## What you have to do
The answer must consist of every line in the records that contains the word "height".
-- Dataset extract follows --
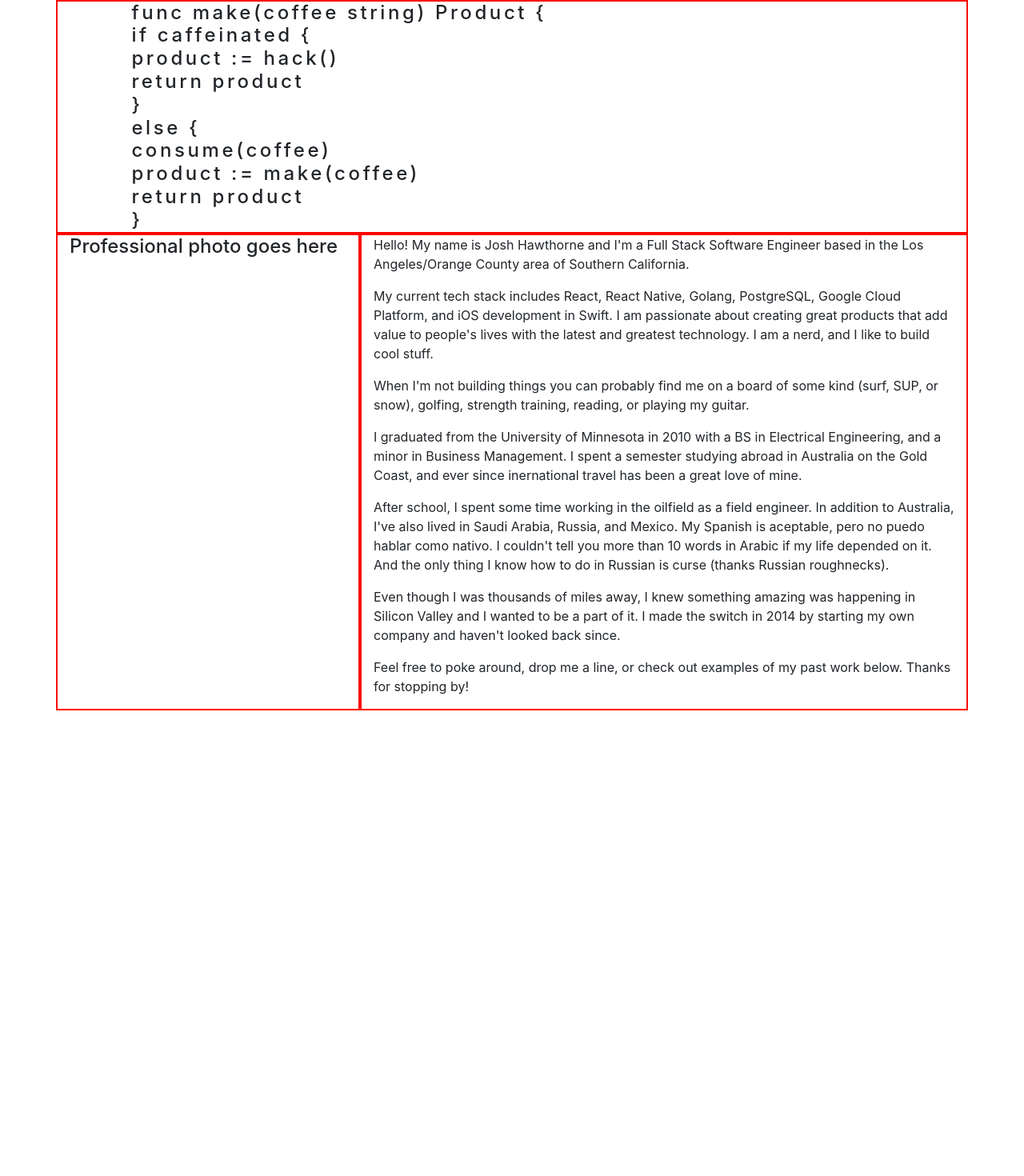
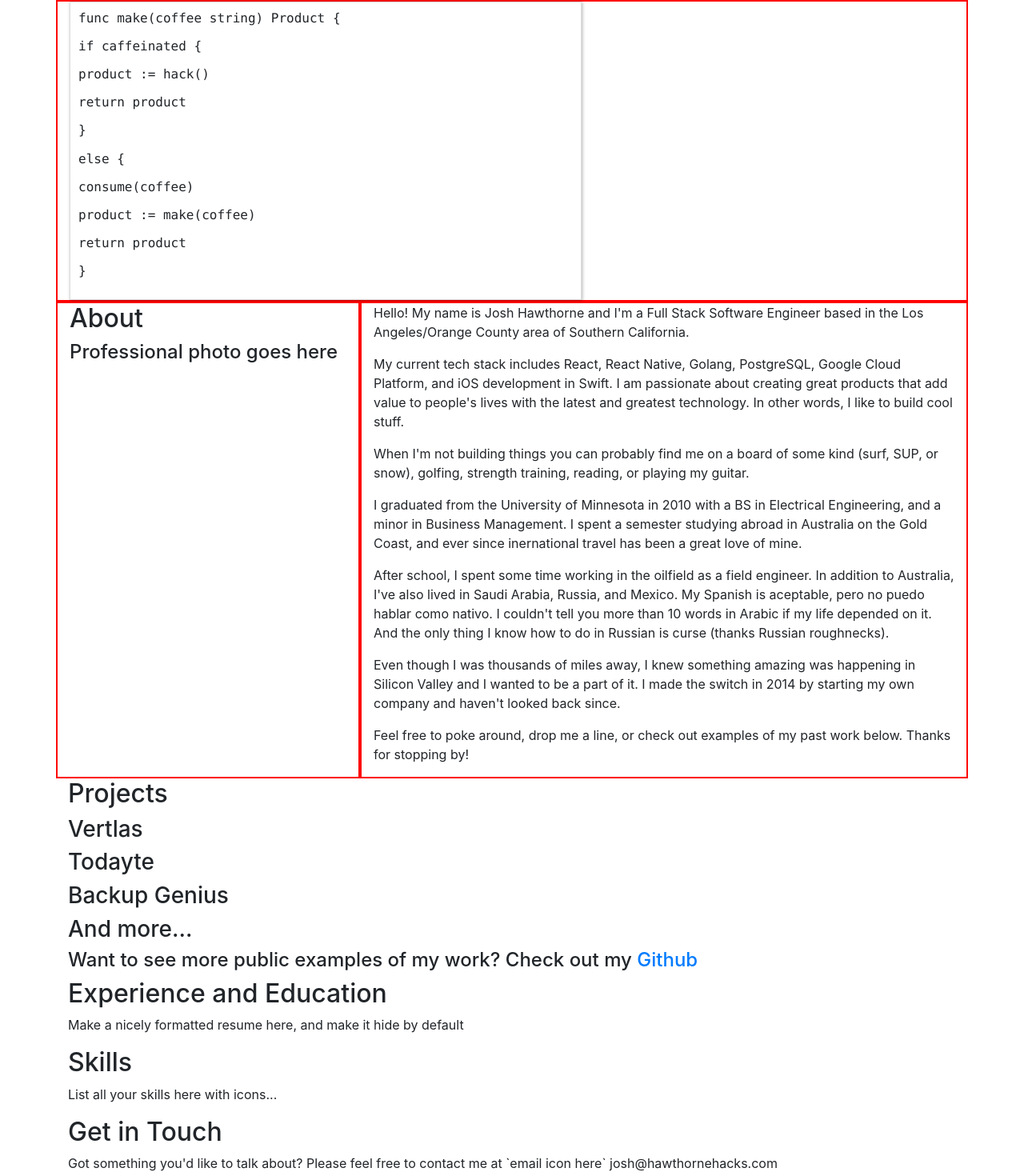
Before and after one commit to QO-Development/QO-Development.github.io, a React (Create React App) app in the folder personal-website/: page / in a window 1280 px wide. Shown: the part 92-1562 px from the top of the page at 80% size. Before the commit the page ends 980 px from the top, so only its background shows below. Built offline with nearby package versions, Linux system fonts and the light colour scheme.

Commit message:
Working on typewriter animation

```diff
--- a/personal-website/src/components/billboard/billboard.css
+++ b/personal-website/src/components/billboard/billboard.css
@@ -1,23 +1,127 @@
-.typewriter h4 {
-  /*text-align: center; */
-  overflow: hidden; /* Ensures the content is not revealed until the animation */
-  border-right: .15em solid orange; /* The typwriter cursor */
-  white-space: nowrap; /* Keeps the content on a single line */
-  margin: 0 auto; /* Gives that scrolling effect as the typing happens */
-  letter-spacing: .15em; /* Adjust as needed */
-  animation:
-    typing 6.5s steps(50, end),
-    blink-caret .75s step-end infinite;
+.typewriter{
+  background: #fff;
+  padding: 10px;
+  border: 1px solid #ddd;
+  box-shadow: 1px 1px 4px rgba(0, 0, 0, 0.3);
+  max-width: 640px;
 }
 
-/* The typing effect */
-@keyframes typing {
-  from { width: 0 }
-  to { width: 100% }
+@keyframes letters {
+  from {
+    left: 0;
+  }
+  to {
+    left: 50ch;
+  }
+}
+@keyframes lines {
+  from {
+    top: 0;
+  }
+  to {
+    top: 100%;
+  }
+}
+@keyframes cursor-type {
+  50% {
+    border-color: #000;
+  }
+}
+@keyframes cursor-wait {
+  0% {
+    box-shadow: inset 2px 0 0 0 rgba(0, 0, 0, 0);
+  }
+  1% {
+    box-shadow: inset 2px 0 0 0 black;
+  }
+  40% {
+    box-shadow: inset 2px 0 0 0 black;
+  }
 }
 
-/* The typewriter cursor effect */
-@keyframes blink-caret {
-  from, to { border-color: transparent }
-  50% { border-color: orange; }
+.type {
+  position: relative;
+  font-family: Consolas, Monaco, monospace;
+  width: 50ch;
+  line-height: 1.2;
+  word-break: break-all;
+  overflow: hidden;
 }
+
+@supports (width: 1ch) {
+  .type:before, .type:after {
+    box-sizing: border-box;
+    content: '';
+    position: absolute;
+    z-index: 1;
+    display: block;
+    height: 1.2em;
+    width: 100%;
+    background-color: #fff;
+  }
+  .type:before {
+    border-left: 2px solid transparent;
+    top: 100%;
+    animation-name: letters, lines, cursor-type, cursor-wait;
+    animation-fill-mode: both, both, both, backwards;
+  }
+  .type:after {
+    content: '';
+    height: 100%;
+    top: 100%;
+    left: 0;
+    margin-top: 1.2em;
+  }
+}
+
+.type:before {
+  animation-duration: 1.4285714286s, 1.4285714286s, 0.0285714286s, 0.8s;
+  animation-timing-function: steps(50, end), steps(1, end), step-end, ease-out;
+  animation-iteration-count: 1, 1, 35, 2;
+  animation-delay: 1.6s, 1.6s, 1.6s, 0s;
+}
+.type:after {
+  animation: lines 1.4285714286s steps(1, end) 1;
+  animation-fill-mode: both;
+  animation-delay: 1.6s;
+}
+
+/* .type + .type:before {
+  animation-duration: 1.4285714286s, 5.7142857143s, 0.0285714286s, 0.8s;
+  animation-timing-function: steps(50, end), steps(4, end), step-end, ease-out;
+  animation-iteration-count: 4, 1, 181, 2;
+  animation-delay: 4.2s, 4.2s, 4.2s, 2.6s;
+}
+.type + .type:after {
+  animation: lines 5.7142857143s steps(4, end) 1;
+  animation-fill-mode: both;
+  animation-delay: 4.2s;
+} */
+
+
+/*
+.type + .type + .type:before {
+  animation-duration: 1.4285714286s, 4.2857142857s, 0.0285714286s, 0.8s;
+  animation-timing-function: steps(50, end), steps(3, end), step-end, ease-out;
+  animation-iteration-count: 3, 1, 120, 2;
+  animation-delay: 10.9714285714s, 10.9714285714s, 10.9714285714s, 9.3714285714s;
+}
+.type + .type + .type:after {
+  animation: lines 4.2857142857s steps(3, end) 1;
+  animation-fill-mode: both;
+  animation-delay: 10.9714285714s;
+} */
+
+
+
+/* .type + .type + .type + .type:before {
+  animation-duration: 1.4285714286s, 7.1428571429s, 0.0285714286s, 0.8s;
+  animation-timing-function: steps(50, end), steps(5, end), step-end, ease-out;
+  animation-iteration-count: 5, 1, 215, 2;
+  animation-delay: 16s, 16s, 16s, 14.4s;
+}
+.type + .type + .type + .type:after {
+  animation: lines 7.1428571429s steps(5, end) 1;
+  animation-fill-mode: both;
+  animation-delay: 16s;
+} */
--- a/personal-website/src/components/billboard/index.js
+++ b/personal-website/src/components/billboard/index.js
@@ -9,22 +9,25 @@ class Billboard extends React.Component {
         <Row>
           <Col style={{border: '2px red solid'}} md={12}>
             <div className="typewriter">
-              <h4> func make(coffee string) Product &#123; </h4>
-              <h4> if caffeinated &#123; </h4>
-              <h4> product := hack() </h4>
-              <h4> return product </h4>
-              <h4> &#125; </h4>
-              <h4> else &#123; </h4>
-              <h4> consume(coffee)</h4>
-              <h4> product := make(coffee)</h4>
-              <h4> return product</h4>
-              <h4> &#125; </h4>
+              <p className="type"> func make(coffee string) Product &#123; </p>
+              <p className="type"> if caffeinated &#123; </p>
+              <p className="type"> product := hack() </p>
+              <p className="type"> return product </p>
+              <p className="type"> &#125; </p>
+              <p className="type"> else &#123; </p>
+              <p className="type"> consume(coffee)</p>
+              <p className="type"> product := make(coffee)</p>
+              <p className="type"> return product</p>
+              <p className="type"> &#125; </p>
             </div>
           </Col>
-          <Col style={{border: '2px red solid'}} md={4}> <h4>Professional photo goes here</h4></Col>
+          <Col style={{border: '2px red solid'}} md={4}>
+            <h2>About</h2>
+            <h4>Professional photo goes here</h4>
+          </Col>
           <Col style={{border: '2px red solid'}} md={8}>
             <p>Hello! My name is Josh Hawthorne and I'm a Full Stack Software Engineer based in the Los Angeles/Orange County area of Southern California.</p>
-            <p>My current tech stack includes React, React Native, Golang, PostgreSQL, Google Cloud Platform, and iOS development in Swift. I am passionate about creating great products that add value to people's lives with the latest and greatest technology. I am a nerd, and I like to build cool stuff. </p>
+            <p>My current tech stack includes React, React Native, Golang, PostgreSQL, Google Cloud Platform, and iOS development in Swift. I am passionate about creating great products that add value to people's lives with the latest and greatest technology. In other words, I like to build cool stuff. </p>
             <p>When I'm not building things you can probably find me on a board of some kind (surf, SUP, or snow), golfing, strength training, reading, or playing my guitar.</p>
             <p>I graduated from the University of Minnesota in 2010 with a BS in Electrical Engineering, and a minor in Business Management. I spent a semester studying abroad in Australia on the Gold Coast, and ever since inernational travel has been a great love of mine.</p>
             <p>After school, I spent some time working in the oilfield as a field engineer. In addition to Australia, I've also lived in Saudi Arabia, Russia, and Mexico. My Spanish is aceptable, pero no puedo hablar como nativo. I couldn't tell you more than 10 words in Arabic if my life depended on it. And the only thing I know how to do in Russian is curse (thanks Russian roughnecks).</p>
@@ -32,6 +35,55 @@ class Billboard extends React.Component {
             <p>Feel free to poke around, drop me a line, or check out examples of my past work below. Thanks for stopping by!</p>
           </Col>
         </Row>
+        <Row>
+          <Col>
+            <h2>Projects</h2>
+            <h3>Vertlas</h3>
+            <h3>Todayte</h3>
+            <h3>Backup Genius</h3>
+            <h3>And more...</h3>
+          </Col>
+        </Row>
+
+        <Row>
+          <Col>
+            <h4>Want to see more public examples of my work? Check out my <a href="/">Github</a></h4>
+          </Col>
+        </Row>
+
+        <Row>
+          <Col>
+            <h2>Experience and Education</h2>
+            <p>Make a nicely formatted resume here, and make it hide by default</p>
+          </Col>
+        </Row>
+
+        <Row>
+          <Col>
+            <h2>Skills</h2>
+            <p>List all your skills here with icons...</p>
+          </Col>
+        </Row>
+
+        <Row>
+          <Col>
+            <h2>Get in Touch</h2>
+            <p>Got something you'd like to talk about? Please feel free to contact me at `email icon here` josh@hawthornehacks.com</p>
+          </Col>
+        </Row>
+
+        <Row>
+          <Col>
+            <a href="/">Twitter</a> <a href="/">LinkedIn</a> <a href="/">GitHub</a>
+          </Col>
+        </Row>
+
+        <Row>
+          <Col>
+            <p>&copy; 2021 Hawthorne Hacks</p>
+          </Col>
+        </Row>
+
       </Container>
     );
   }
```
-- Dataset extract concluded --
## Response below
+  line-height: 1.2;
+    height: 1.2em;
+    height: 100%;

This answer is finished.